**What is required:** Number of lines below with "xuất": work it out and reply with that number only.

** Supplied records follows **

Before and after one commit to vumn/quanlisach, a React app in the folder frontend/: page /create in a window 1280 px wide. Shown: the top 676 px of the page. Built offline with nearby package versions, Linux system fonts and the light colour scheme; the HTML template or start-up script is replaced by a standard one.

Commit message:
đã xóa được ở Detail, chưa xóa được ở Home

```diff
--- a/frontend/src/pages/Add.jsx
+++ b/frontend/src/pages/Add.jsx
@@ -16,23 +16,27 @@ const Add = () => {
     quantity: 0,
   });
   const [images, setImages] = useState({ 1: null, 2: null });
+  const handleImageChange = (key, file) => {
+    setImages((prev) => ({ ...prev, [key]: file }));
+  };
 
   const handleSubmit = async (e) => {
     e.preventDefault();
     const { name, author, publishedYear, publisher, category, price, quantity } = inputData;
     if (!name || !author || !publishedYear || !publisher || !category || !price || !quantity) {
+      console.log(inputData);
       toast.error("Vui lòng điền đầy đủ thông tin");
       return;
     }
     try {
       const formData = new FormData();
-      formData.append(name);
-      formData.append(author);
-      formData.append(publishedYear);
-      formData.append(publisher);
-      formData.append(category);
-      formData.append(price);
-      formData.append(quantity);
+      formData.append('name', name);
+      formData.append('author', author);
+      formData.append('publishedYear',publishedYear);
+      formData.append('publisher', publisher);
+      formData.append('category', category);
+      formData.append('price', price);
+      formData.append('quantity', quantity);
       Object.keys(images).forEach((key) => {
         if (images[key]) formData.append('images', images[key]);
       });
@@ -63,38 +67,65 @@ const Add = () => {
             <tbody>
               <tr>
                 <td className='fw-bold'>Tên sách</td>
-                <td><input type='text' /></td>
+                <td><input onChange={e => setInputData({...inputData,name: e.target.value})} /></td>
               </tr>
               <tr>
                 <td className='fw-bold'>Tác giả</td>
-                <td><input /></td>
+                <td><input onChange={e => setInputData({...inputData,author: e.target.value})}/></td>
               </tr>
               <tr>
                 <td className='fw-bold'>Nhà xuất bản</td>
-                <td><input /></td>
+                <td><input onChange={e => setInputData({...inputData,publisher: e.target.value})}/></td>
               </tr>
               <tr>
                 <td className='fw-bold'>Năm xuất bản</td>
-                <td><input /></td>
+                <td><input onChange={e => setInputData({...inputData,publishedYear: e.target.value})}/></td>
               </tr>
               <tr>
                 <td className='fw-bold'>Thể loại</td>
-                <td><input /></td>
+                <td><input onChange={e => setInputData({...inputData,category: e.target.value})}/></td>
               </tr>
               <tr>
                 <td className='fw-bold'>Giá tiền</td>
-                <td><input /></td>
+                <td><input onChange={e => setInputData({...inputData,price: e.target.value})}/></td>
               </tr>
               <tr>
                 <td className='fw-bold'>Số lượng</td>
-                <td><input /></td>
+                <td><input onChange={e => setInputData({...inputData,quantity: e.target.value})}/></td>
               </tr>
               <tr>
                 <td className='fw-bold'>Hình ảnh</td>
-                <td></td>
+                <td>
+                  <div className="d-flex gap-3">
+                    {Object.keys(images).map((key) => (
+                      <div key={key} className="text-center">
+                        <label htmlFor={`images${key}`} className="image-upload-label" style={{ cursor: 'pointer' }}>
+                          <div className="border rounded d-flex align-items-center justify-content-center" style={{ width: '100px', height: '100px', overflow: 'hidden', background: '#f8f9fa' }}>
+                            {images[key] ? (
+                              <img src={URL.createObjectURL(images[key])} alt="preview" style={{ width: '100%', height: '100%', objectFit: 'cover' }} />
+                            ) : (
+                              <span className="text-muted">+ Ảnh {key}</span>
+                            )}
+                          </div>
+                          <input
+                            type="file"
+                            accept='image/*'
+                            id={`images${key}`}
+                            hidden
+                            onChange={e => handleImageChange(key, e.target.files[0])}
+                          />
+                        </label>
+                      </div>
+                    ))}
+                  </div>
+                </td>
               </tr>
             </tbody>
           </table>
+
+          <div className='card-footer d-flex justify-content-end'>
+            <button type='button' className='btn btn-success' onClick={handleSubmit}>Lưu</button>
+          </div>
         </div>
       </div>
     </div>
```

** End of Supplied records **

**Exercise response:** 2